Results & Discussion
The calibration graph obtained by regressing the integral values from the 19F NMR signal corresponding to TFA onto the known TFA standard concentrations is shown in Figure 1.

1.  P.J. Crutzen. J. Geophys. Res. 76, 7311-7327 (1971).
2.  H.S. Johnston. Science. 173, 517-522 (1971).
3.  M.J. Molina and F.S. Rowland. Nature. 249, 810-812
4.  M.J. Olson, C.A. Reidy, J.T. Johnson and T.C. Pederson. Drug Metabol. Dispos. 18, 992-998 (1990)
5.  M.J. Olson, S.G. Kim, C.A. Reidy, J.T. Johnson and R.F. Novak. Drug Metabol. Dispos. 19, 298-304 (1991)

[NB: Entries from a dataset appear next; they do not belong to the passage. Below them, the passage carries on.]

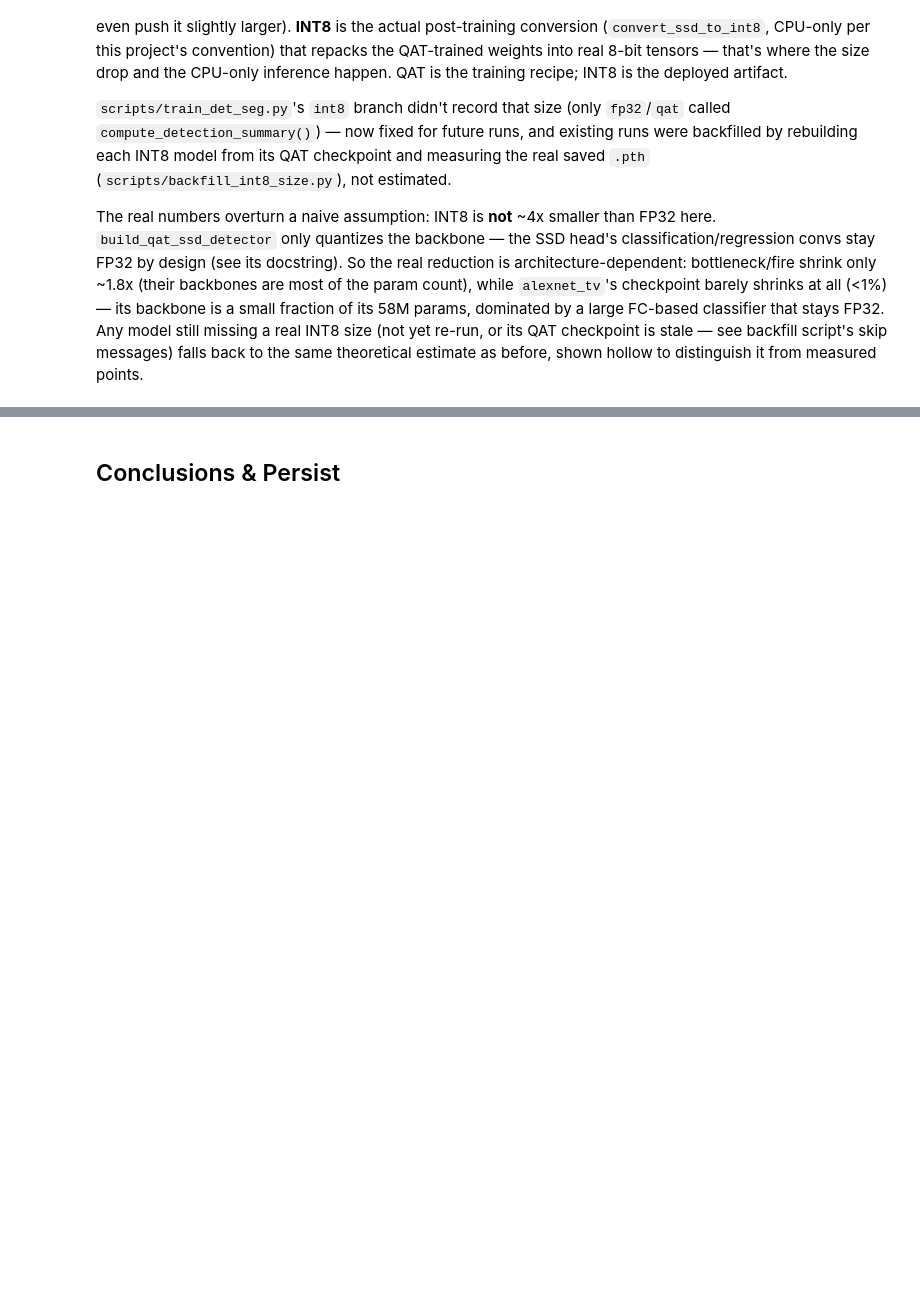
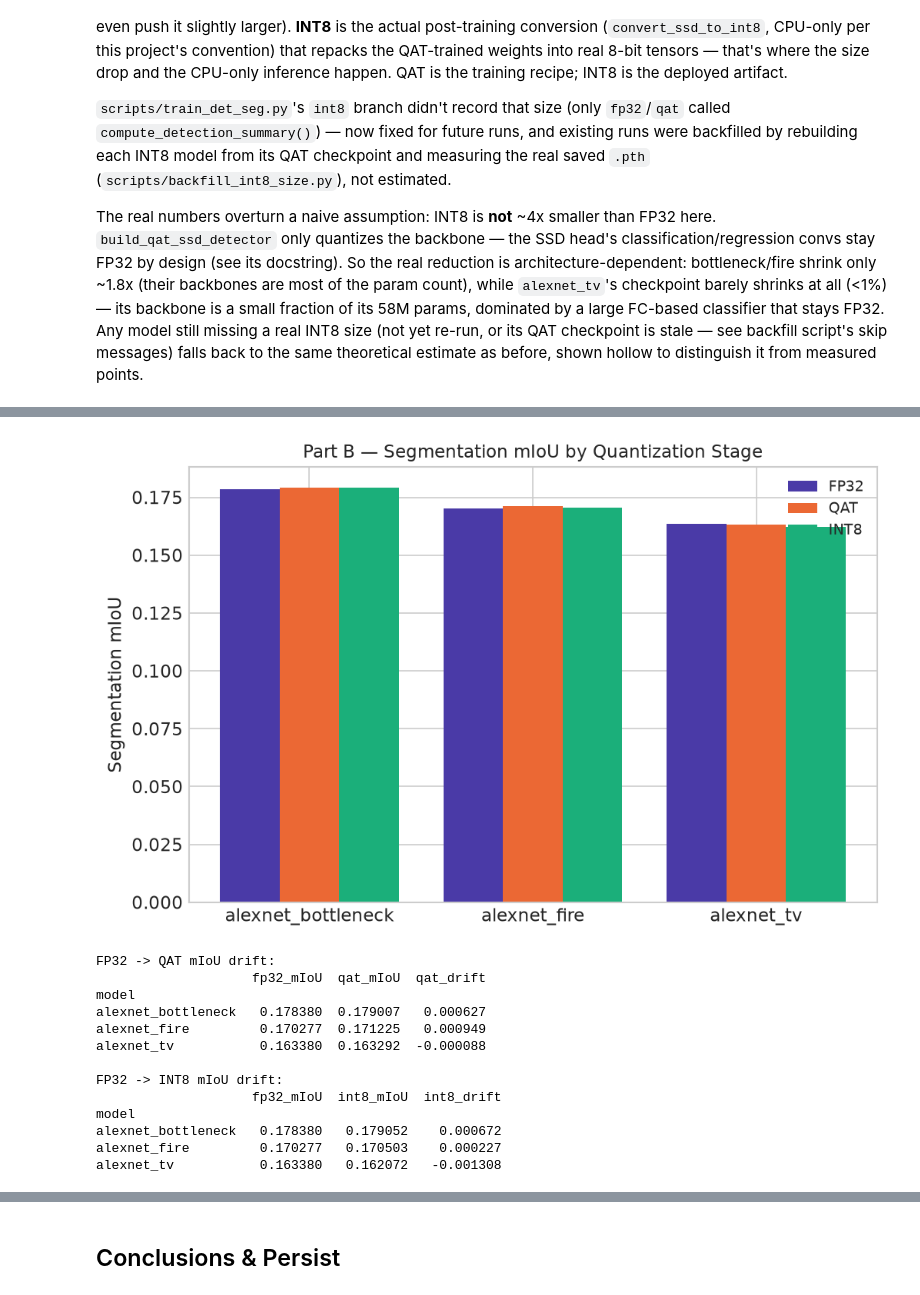
Before and after one commit to RafaelSdeS/dnn_study, a Jupyter notebook: notebooks/phase_7_detection_segmentation_analysis/phase7_results_analysis.ipynb, the cells around one changed output, grey strips where cells are left out. Drawn from its saved outputs; the diff is of its cells as text; code cells hidden in the pictures; blank space fills up the shorter version.

Commit message:
feat: phase 7 notebook update

```diff
--- a/notebooks/phase_7_detection_segmentation_analysis/phase7_results_analysis.ipynb
+++ b/notebooks/phase_7_detection_segmentation_analysis/phase7_results_analysis.ipynb
@@ -682,0 +776,62 @@ and an H2-style mIoU-by-quantization-stage plot.
+# %%
+seg_stage_mIoU = {}
+for stage in ("fp32", "qat", "int8"):
+    sv = df_seg_runs[(df_seg_runs["stage"] == stage) & (df_seg_runs["status"] == "complete")
+                      & (df_seg_runs["post_fix"] == True)]  # noqa: E712
+    if not sv.empty:
+        seg_stage_mIoU[stage] = sv.set_index("model")["best_val_mIoU"]
+
+if not seg_stage_mIoU:
+    print("[skip] No stage has any valid (post-fix, complete) segmentation run.")
+else:
+    models_present = sorted(
+        set().union(*(s.index for s in seg_stage_mIoU.values())), key=MODEL_ORDER.index
+    )
+    x = np.arange(len(models_present))
+    n_stages = len(seg_stage_mIoU)
+    width = 0.8 / n_stages
+
+    fig, ax = plt.subplots(figsize=(7, 4.5))
+    for i, (stage, series) in enumerate(seg_stage_mIoU.items()):
+        values = [series.get(m, np.nan) for m in models_present]
+        offset = (i - (n_stages - 1) / 2) * width
+        ax.bar(x + offset, values, width, label=STAGE_LABELS[stage], color=STAGE_COLORS[stage])
+    ax.set_xticks(x)
+    ax.set_xticklabels(models_present)
+    ax.set_ylabel("Segmentation mIoU")
+    ax.set_title("Part B — Segmentation mIoU by Quantization Stage")
+    ax.legend()
+    fig.tight_layout()
+    fig.savefig(FIGURES_DIR / "phase7_seg_mIoU_by_stage.png", dpi=150)
+    plt.show()
+
+    if "fp32" in seg_stage_mIoU and "qat" in seg_stage_mIoU:
+        seg_qat_drift = seg_stage_mIoU["fp32"].rename("fp32_mIoU").to_frame().join(
+            seg_stage_mIoU["qat"].rename("qat_mIoU"), how="inner"
+        )
+        seg_qat_drift["qat_drift"] = seg_qat_drift["qat_mIoU"] - seg_qat_drift["fp32_mIoU"]
+        print("\nFP32 -> QAT mIoU drift:")
+        print(seg_qat_drift.to_string())
+
+    if "fp32" in seg_stage_mIoU and "int8" in seg_stage_mIoU:
+        seg_int8_drift = seg_stage_mIoU["fp32"].rename("fp32_mIoU").to_frame().join(
+            seg_stage_mIoU["int8"].rename("int8_mIoU"), how="inner"
+        )
+        seg_int8_drift["int8_drift"] = seg_int8_drift["int8_mIoU"] - seg_int8_drift["fp32_mIoU"]
+        print("\nFP32 -> INT8 mIoU drift:")
+        print(seg_int8_drift.to_string())
+# %% [output]
+[figure, added]
+FP32 -> QAT mIoU drift:
+                    fp32_mIoU  qat_mIoU  qat_drift
+model
+alexnet_bottleneck   0.178380  0.179007   0.000627
+alexnet_fire         0.170277  0.171225   0.000949
+alexnet_tv           0.163380  0.163292  -0.000088
+
+FP32 -> INT8 mIoU drift:
+                    fp32_mIoU  int8_mIoU  int8_drift
+model
+alexnet_bottleneck   0.178380   0.179052    0.000672
+alexnet_fire         0.170277   0.170503    0.000227
+alexnet_tv           0.163380   0.162072   -0.001308
```
Also changed, not shown: parts of 16 cells of this notebook, 8 other files.
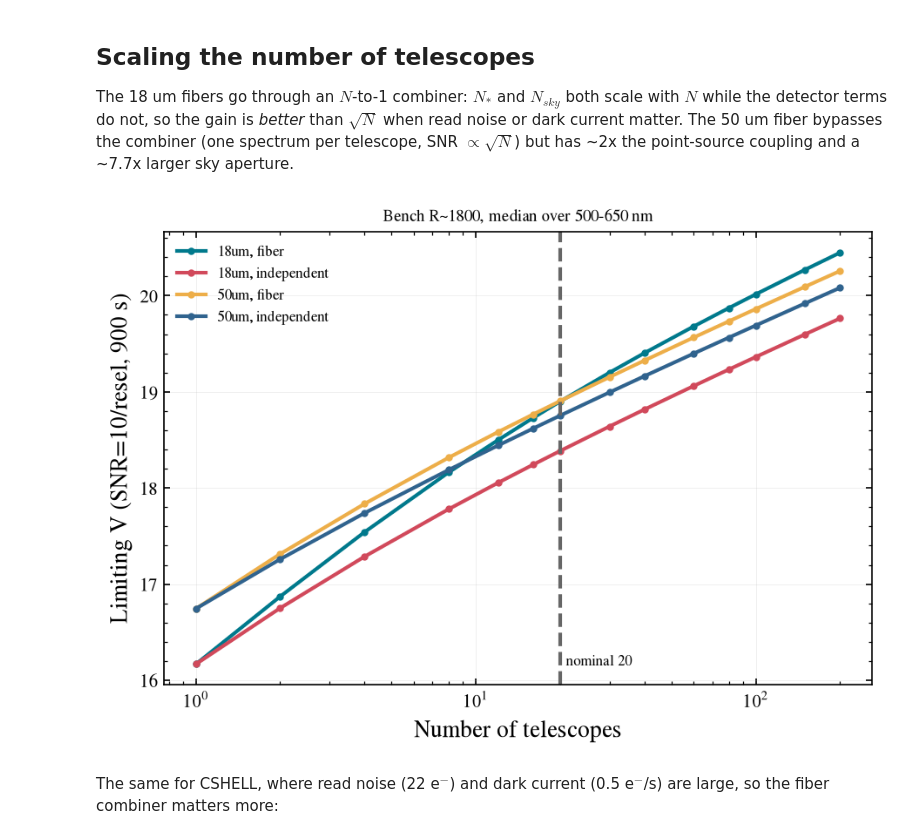
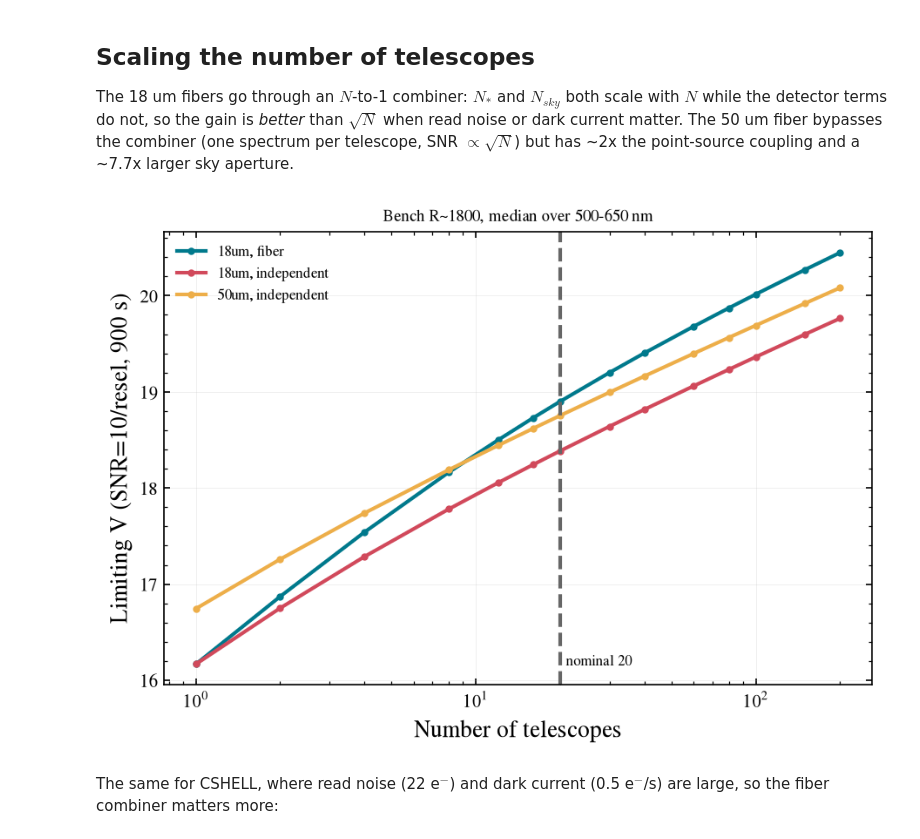
Before and after one commit to schmidt-observatories/lfast-etc, a Jupyter notebook: notebooks/02_sensitivity_maps_and_array_scaling.ipynb, the cells around one changed output. Saved outputs shown, nothing was run; the diff lists cells and outputs as text; code cells hidden in the pictures.

```diff
--- a/notebooks/02_sensitivity_maps_and_array_scaling.ipynb
+++ b/notebooks/02_sensitivity_maps_and_array_scaling.ipynb
@@ -61,22 +66,22 @@ but has ~2x the point-source coupling and a ~7.7x larger sky aperture.
 # %%
 ns = np.array([1, 2, 4, 8, 12, 16, 20, 30, 40, 60, 80, 100, 150, 200])
 rows = {}
-for fiber in ("18um", "50um"):
-    for combine in ("fiber", "independent"):
+for fiber, combine in (("18um", "fiber"), ("18um", "independent"), ("50um", "independent")):
+    if True:
         lim = []
         for n in ns:
             e = LFASTETC("bench_r1800", telescope=Telescope(n_telescopes=n, fiber=fiber, combine=combine))
             lim.append(e.limiting_magnitude(gstar, exptime=900, snr=10, wavelength=(500, 650)))
         rows[(fiber, combine)] = np.array(lim)
 
 fig, ax = plt.subplots(figsize=(7, 4.5))
 for (fiber, combine), lim in rows.items():
     ax.plot(ns, lim, marker='o', ms=3, label=f"{fiber}, {combine}")
 ax.set_xscale('log'); ax.set_xlabel("Number of telescopes"); ax.set_ylabel("Limiting V (SNR=10/resel, 900 s)")
 ax.axvline(20, color='0.4', ls='--'); ax.text(21, ax.get_ylim()[0]+0.2, "nominal 20", fontsize=8)
 ax.legend(fontsize=8); ax.set_title("Bench R~1800, median over 500-650 nm", fontsize=9);
 # %% [output]
-[figure, old version]
+[figure, new version]
 # %% [markdown]
 The same for CSHELL, where read noise (22 e$^-$) and dark current (0.5 e$^-$/s) are large, so the fiber combiner matters more:
 # %%
```
Also changed, not shown: parts of 6 cells of this notebook, 12 other files.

6.  S.E. Surbrook, Jr. and M.J. Olson. Drug Metabol. Dispos. 20, 518-524 (1992)
7.  S.Y. Monte, I. Ismail, D.N. Mallett, C. Matthews and R.J.N. Tanner. J. Pharm. Biomed. Anal. 12, 1489-1493 (1994).